As I read this chapter I was able to see correlation between this chapter and Dylan William’s next book Embedding Formative Assessment which are reading as part of the Galileo sessions with CBE.
William (2011) gives examples of question shells on page 86. I really liked how there are examples given that show possible questions and how to reframe them to make them better. This actually brings me back to a session put on by the Critical Thinking Consortium at Teacher’s Convention this year. In this session they too talked about the importance of re-framing questions to encourage critical thinking. Asking “Is slate a metamorphic rock?” vs. “Why is slate a metamorphic rock?” or, “What is a prime number?” vs. :Why is 17 prime and 15 not?”. Both of these question reframed require the student to expand on their response, create a clear justification for their answer and provide evidence or support to back up their response.

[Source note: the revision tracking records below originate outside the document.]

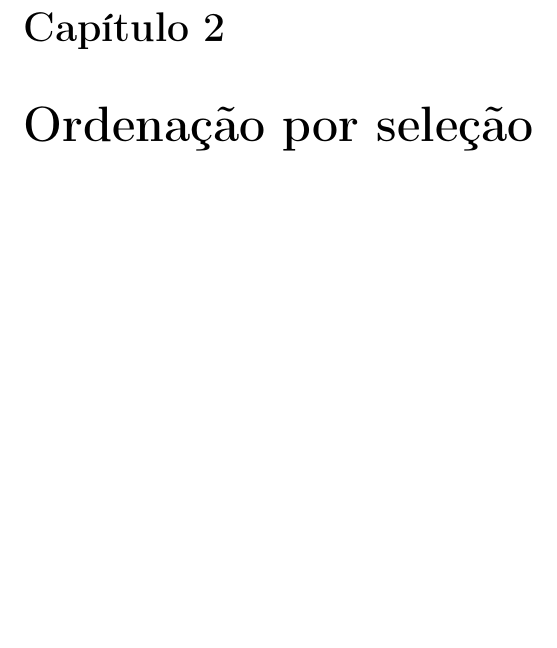
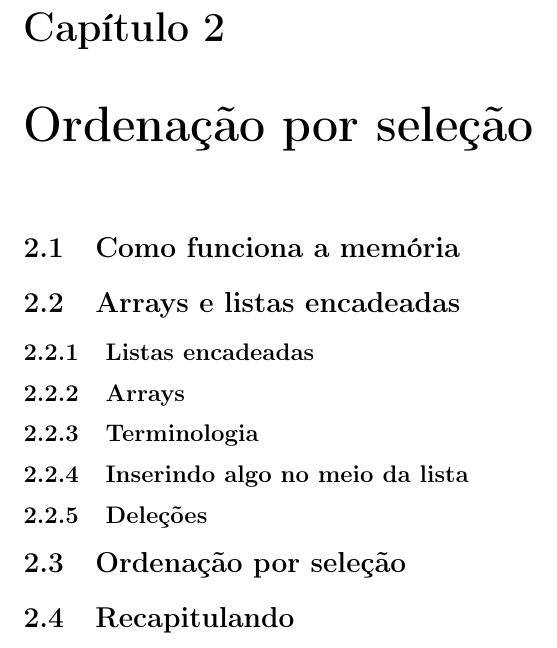
Before and after one commit to carreiranicolas/livro-entendendo-algoritmos, a LaTeX document (arquivo-teoria.tex): part of page 15 of 15, cut so that both start at the same text, the shorter picture padded with empty space. Compiled offline with pdfLaTeX.

Commit message:
C2 - Adicionando o sumário do capítulo 2

```diff
--- a/arquivo-teoria.tex
+++ b/arquivo-teoria.tex
@@ -352,6 +352,19 @@
 
 	\chapter{Ordenação por seleção}
 
+	\section{Como funciona a memória}
+
+	\section{Arrays e listas encadeadas}
+	\subsection{Listas encadeadas}
+	\subsection{Arrays}
+	\subsection{Terminologia}
+	\subsection{Inserindo algo no meio da lista}
+	\subsection{Deleções}
+	\section{Ordenação por seleção}
+	\section{Recapitulando}
+
+
+
 
 
 
```
Also changed, not shown: arquivo-teoria.pdf.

The reframing of these questions ask students to look for contrast and as such are aligned with VTL.
William (2011) also talks about diagnostic vs. discussion questions. More specifically William (2011) discusses hinge questions as a type of question that students cannot get correct for the wrong reason and informs the teacher of next steps. These questions must inform the teacher of the level of understanding of each child in the class, not just one or two and be able to be done quickly and efficiently, if done in the middle of a lesson, so that the teacher can continue with the learning and not have the lesson de-railed. I’ve definitely felt a push to have students explain their ideas and reasoning, which is when discussion questions should be used. However, we cannot always be eliciting student thinking in every question that we ask. When we are looking to move on, we must frame questions in a way that we can get entire class response and an accurate reading on their understanding. I believe that VLT plays a role here as well. When asking a hinge question to determine if we are able to move on, we must be asking our students to discern. These questions need to be more than just a knowledge based, regurgitate a definition and ask students to notice differences based on the lesson that has been taught. Through conversations with other teachers and reflecting on this idea myself, the difficult part of hinge point questions or the part that takes practice is ensuring that a student cannot get the correct answer for the wrong reason as then the question becomes useless.
As teachers we work throughout our career to develop our ability to ask good questions. This chapter, and VTL, further sheds light on the importance of good questioning to inform next steps for teaching and ensure student learning.
Until next time,
Wiliam, D. (2011). Eliciting evidence of learners’ achievement. In Embedded formative assessment, pp. 71-105. Bloomington, IN: Solution Tree.